With homelessness on the rise in WA, experts are calling for local government to change tack in how they assist those most in need.
According to the Australian Bureau of Statistics Census of Housing and Population 42.8 people out of every 10 000 experience homelessness in Western Australia.
The number of people considered to be ‘living rough’ in WA has risen by 1.1% since 2006, a statistic which suggests that homelessness is not an issue at the forefront of our elected leaders’ minds.
The Federal Government has provided $6.2 billion in financial assistance to low-income earners through the National Affordable Housing Agreement, which indicates that money may not be the solution to homelessness in Australia.
This is supported by a poll produced by the ABS which found that the number one reason people sought help from specialist homeless services in WA was ‘domestic and family violence’.
This has led those who work to improve the lives of people experiencing homelessness, such as Karen Valenti of Shelter WA, to conclude that a new approach may be needed in solving this complex issue.
“Of course financial assistance helps to some extent, but education and public awareness are just as important and I don’t think there is enough of that,” she said.
Many people experiencing homelessness feel that their government has forgotten them, or worse still, they simply do not care.
“The government doesn’t care about me, hell no, as long as they can keep their power,” says Phoenix, a busker living on the streets of Northbridge.
Other such as Paige, a woman who makes a living by quickly solving Rubik’s Cubes for the entertainment of passers-by, is unsure where to go to find government assistance.

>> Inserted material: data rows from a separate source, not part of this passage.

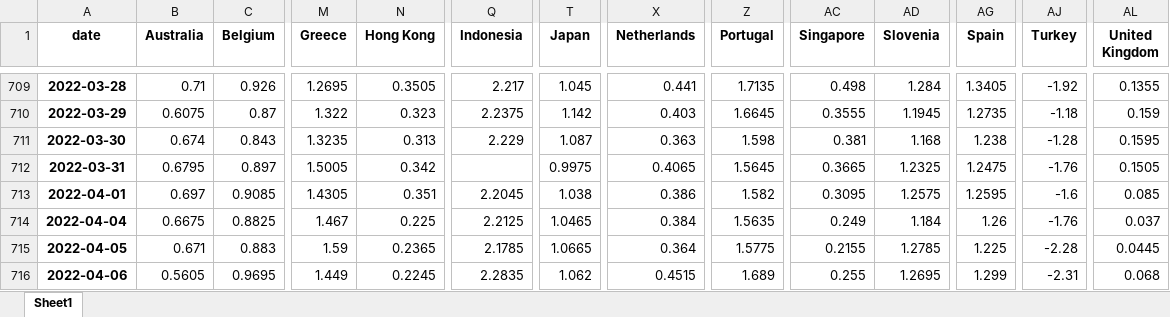
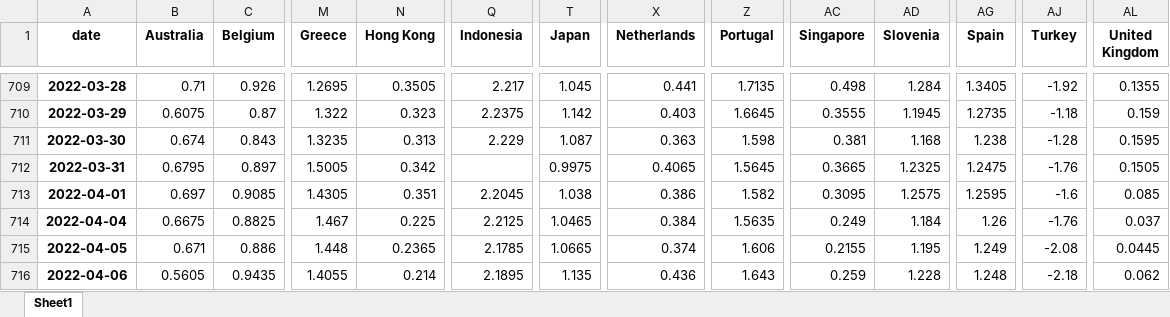
Before and after one commit to cober-data/curvature_database, an Excel workbook: database_long_5y.xlsx, sheet Sheet1, drawn as a sheet; only a part is shown, gaps mark what is left out; values as stored, in another font and other column widths than the file's, no borders; the diff covers the shown part only; the diff names each change by its address in the sheet, - before the commit and + after, or states it on an @@ line.

```diff
--- a/database_long_5y.xlsx (sheet Sheet1)
+++ b/database_long_5y.xlsx (sheet Sheet1)
-C715 (Belgium): 0.883
+C715 (Belgium): 0.886
-M715 (Greece): 1.59
+M715 (Greece): 1.448
-X715 (Netherlands): 0.364
+X715 (Netherlands): 0.374
-Z715 (Portugal): 1.5775
+Z715 (Portugal): 1.606
-AD715 (Slovenia): 1.2785
+AD715 (Slovenia): 1.195
-AG715 (Spain): 1.225
+AG715 (Spain): 1.249
-AJ715 (Turkey): -2.28
+AJ715 (Turkey): -2.08
-C716 (Belgium): 0.9695
+C716 (Belgium): 0.9435
-M716 (Greece): 1.449
+M716 (Greece): 1.4055
-N716 (Hong Kong): 0.2245
+N716 (Hong Kong): 0.214
-Q716 (Indonesia): 2.2835
+Q716 (Indonesia): 2.1895
-T716 (Japan): 1.062
+T716 (Japan): 1.135
-X716 (Netherlands): 0.4515
+X716 (Netherlands): 0.436
-Z716 (Portugal): 1.689
+Z716 (Portugal): 1.643
-AC716 (Singapore): 0.255
+AC716 (Singapore): 0.259
-AD716 (Slovenia): 1.2695
+AD716 (Slovenia): 1.228
-AG716 (Spain): 1.299
+AG716 (Spain): 1.248
-AJ716 (Turkey): -2.31
+AJ716 (Turkey): -2.18
-AL716 (United Kingdom): 0.068
+AL716 (United Kingdom): 0.062
```
Also changed, not shown: 1 added row and 21 edited cells elsewhere in this sheet, Bonds_France.xlsx, Bonds_India.xlsx, 39 other files.
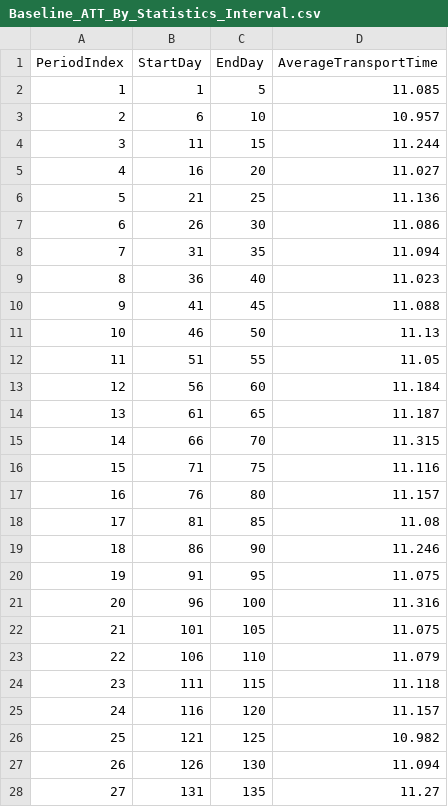
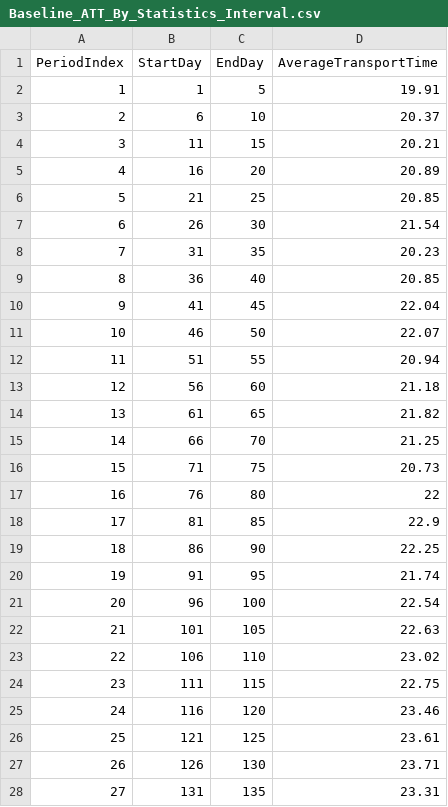
Before and after one commit to chen-tianhao/global-shipping-network, a CSV file: public/data/stats/Baseline_ATT_By_Statistics_Interval.csv, drawn as a sheet; only a part is shown; the diff covers the shown part only.

```diff
--- a/public/data/stats/Baseline_ATT_By_Statistics_Interval.csv
+++ b/public/data/stats/Baseline_ATT_By_Statistics_Interval.csv
@@ -1,28 +1,28 @@
 PeriodIndex,StartDay,EndDay,AverageTransportTime
-1,1,5,11.085
-2,6,10,10.957
-3,11,15,11.244
-4,16,20,11.027
-5,21,25,11.136
-6,26,30,11.086
-7,31,35,11.094
-8,36,40,11.023
-9,41,45,11.088
-10,46,50,11.13
-11,51,55,11.05
-12,56,60,11.184
-13,61,65,11.187
-14,66,70,11.315
-15,71,75,11.116
-16,76,80,11.157
-17,81,85,11.08
-18,86,90,11.246
-19,91,95,11.075
-20,96,100,11.316
-21,101,105,11.075
-22,106,110,11.079
-23,111,115,11.118
-24,116,120,11.157
-25,121,125,10.982
-26,126,130,11.094
-27,131,135,11.27
+1,1,5,19.91
+2,6,10,20.37
+3,11,15,20.21
+4,16,20,20.89
+5,21,25,20.85
+6,26,30,21.54
+7,31,35,20.23
+8,36,40,20.85
+9,41,45,22.04
+10,46,50,22.07
+11,51,55,20.94
+12,56,60,21.18
+13,61,65,21.82
+14,66,70,21.25
+15,71,75,20.73
+16,76,80,22
+17,81,85,22.9
+18,86,90,22.25
+19,91,95,21.74
+20,96,100,22.54
+21,101,105,22.63
+22,106,110,23.02
+23,111,115,22.75
+24,116,120,23.46
+25,121,125,23.61
+26,126,130,23.71
+27,131,135,23.31
```
Also changed, not shown: 45 edited cells elsewhere in this file, public/data/stats/Average_In_Transit_TEU_By_OD.csv, public/data/stats/Average_Origin_Waiting_TEU_By_OD.csv, 9 other files.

“It’s hard to find information about government housing and assistance, it doesn’t exist,” she says.
Those closest to the crisis believe changes need to happen, both inside government and within the community, if we are going to be able to view homelessness as a historical event and not a reality for thousands of Australians.